What is it about the New Zealanders? There is a consistent effortlessness in the cinematic output of this small nation that I can’t help but admire. While Australian filmmakers often find themselves (either deliberately or unconsciously) producing works that strive for international acceptance, New Zealanders seem entirely indifferent to such things. And so it is with Taika Waititi’s unpretentious Hunt for the Wilderpeople, by far the funniest film I’ve come across in 2016 thus far.
Julian Dennison plays Ricky Baker, a troubled young boy who has found himself passed from family to family, dealing with the demoralising realities of child welfare. Ricky’s fortunes take a turn for the better when he is taken into the rural home of the warm and loving Bella, played by Rima Te Wiata. While Ricky begins to feel at home with Bella, he is substantially less comfortable with her husband Hec, portrayed as a grumpy misanthrope by Sam Neill.
Soon enough, a series of unfortunate and rather brutal events sees Ricky and Hec on the run from the law, using the local forest to evade capture. Leading the charge against the two outlaws is Paula (Rachel House), a welfare officer with an inexplicable but always hilarious vendetta against young Ricky. Things escalate, as they do, culminating in an exciting third act that looks far more expensive than it possibly could be.
Along the way, Hec and Ricky grow closer as they deal with an endless onslaught of redneck hunters, police helicopters, and what appears to be a battalion of tanks. As media coverage turns them into local celebrities, Ricky and Hec are aided by various people along the way, most notably a deeply disturbed conspiracy theorist named Psycho Sam (played by Rhys Darby of Flight of the Conchords fame). But the film is always at its best in the quieter moments, when these two gentleman are left to discuss their lives and worldviews. Ricky’s hobby – writing foul mouthed and amateurish haikus – proves to be remarkably fertile soil for reflecting on life’s hidden joys.
The story is an adaptation of Barry Crump’s much-loved 1986 novel, Wild Pork and Watercress. From what I understand, Crump was well known for being a macho outdoorsman who wrote in a manner that captured the spirit of his lifestyle. Waititi’s approach is a little more irreverent than the source material, taking a deliberately disjointed and stylised approach. But the narrative itself is still largely conventional.

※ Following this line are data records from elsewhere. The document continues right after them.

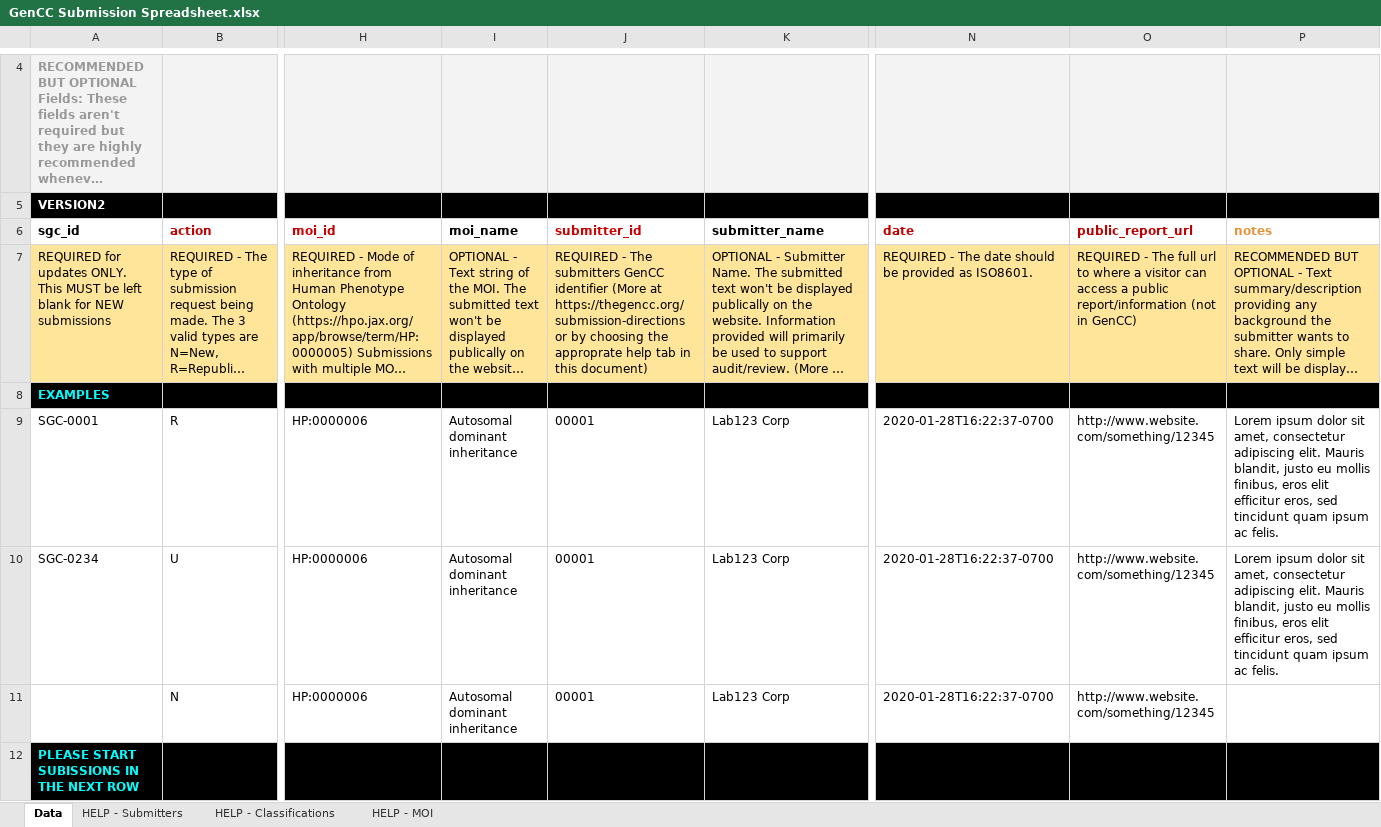
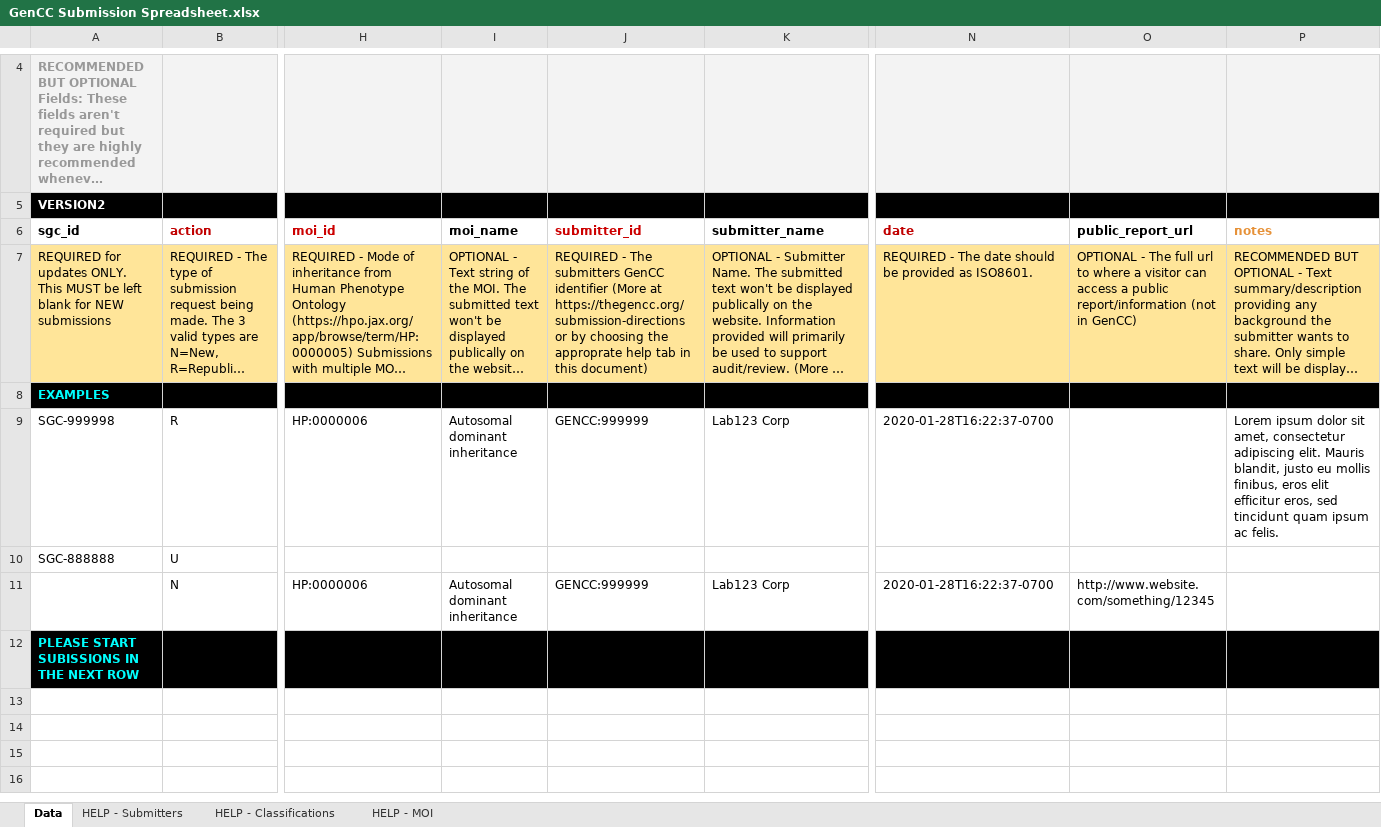
Before and after one commit to GeneCurationCoalition/gencc-sub, an Excel workbook: public/documents/GenCC Submission Spreadsheet.xlsx, sheet Data, drawn as a sheet; only a part is shown, gaps mark what is left out; long unchanged cells end in …; values as stored, in another font and other column widths than the file's, no borders; removed rows and columns are numbered as before the commit, all else as after; rows hold the shown columns only; the diff names each change by its address in the sheet, - before the commit and + after, or states it on an @@ line.

```diff
--- a/public/documents/GenCC Submission Spreadsheet.xlsx (sheet Data)
+++ b/public/documents/GenCC Submission Spreadsheet.xlsx (sheet Data)
-O6 text colour: #C00000
+O6 text colour: black
-O7 (public_report_url): REQUIRED - The…
+O7 (public_report_url): OPTIONAL - The…
-A9 (sgc_id): SGC-0001
+A9 (sgc_id): SGC-999998
-J9 (submitter_id): 00001
+J9 (submitter_id): GENCC:999999
-O9 (public_report_url): http://www.website.com/something/12345
+O9 (public_report_url): (empty)
-row 10: SGC-0234 | U | HP:0000006 | Autosomal dominant inheritance | 00001 | Lab123 Corp | 2020-01-28T16:22:37-0700 | http://www.website.com/something/12345 | Lorem ipsum dolor sit amet, consectetur adipiscing elit. Mauris blandit, justo eu mollis finibus, eros elit efficitur eros, sed tincidunt quam ipsum ac felis.
+row 10: SGC-888888 | U
-J11 (submitter_id): 00001
+J11 (submitter_id): GENCC:999999
```
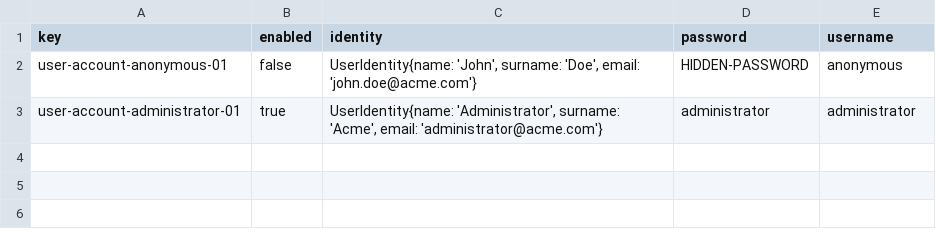
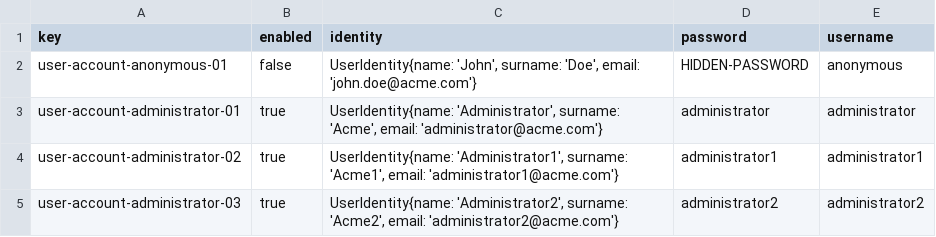
Before and after one commit to alvuberui/Acme-Toolkits, a CSV file: src/main/webapp/WEB-INF/resources/initial-data/user-account.csv, drawn as a sheet.

```diff
--- a/src/main/webapp/WEB-INF/resources/initial-data/user-account.csv
+++ b/src/main/webapp/WEB-INF/resources/initial-data/user-account.csv
@@ -3 +3,3 @@ user-account-anonymous-01,false,"UserIdentity{name: 'John', surname: 'Doe', emai
 user-account-administrator-01,true,"UserIdentity{name: 'Administrator', surname: 'Acme', email: 'administrator@acme.com'}",administrator,administrator
+user-account-administrator-02,true,"UserIdentity{name: 'Administrator1', surname: 'Acme1', email: 'administrator1@acme.com'}",administrator1,administrator1
+user-account-administrator-03,true,"UserIdentity{name: 'Administrator2', surname: 'Acme2', email: 'administrator2@acme.com'}",administrator2,administrator2
```
Also changed, not shown: 7 other files.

What is less conventional however, is the near perfect mix of poignant character development, light-hearted comedy, and confronting humanity that lies at the film’s core. Ricky and Hec have suffered greatly before we’ve ever met them, and before the end of the film they will both be dealt fresh blows. But they have also found each other and shared a great adventure. An adventure, which it is clear, they will remember nostalgically for the remainder of their lives. The misleading simplicity of Hunt for the Wilderpeople initially conceals the reality; that this is a film about the transience of things, both good and bad… what the Japanese call mono no aware.
The cast here are all on top form under the guidance of director, Waititi. Rima Te Wiata portrays Bella with almost heartbreaking warmth and innocence. Sam Neill gives Hec an always believable intensity, never allowing the character to dissolve into sentimentality. Rachel House is pure comic gold as the out-of-control welfare officer. And the young Julian Dennison is an incredible find as Ricky, giving an exceptionally warm performance with near-perfect comic timing.
I’m embarrassed to say that I’ve not seen Taika Waititi’s previous two features, Boy (2010) and What We Do in the Shadows (2014). It’s a mistake I’ll quickly rectify. Interestingly, Waititi is now slotted to direct the third film in the Thor franchise, Thor: Ragnorak. Having just seen such a cosy, loveable and human film, I’m not sure how I feel about that. But right now, I can’t imagine him doing any wrong…